In making the last observation I do not mean to imply that the security of tenure, independent wealth, or nature of employment are the reasons for espousing the benefits of openness.  I also do not mean to imply that this conversation is about greed and wealth.  The motivations are varied and most who desire openness, particularly where it comes to education and revealing knowledge, are genuinely interested in expanding the opportunities of learning to everyone, without regard for their ability to pay. 

But openness has to deal with these cultural evolutions related to currency and protection of invention as it moves forward.  There needs to be adequate consideration of the sense of personal security that researchers and discoverers must wrestle with, particularly when out society rewards original research, discovery, and entrepreneurial in academia and business.  I think we all need to be mindful of the issue that arose when Stallman began to drive people away by his approach to those struggling with open software in the early years of GNU.  Sometimes our zeal can create a sense of judging the poor motives of others that cause them to misunderstand the benefits of openness and result in a hardening against it.  That is no way to help others overcome the societal insecurity when a valuable asset is created or discovered by them and then freely given away.  Whether this is right or not is not the issue.  The issue is that there is an issue.  And we must deal with these cultural and personal motivations and rewards for openness to be accepted as the standard way of generating and sharing knowledge.


  1. "Openness has to deal with these cultural evolutions related to currency and protection of invention as it moves forward." I couldn't agree more.

    I think that your earlier observations is also critically important, but I think you might be looking at the relation backward:

    "It is my observation that most of those who are proponents of openness are also in positions of relative security when it comes to the flow of currency. They are in relatively safe in their positions funded by governments, enjoy the benefits of tenure, or are already independently wealthy."
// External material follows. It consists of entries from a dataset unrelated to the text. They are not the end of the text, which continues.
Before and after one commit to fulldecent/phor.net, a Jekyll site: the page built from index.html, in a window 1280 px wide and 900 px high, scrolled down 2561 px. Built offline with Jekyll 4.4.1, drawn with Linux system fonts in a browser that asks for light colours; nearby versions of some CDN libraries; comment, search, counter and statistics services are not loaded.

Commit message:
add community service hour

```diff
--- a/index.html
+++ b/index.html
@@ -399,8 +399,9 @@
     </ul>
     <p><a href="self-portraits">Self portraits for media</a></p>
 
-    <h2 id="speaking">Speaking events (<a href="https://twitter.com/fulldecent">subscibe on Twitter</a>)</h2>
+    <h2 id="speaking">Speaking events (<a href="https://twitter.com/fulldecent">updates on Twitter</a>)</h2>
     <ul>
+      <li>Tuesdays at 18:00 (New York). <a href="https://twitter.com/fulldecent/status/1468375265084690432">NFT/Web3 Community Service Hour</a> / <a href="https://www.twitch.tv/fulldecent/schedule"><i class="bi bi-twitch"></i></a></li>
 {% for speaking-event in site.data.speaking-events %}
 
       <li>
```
    I think that once one reaches a state of modest security it becomes a moral obligation for them to become more open, working to lift and bless the lives of others, doing what they can to help them achieve similar security. I am a firm believer that one of the primary reasons God blesses us with security is to enable us to be more useful to our brothers and sisters, and I think there is a specific application here.

    1. David,

      I agree that there is an element of cart and horse or chicken or egg here. The fact is that there are those who still monetize knowledge and see some threat towards sharing until they have reached a reasonable point of exploitation. Once they have seen the fruits of their labors in discovery, they are perfectly fine with setting another place at the table.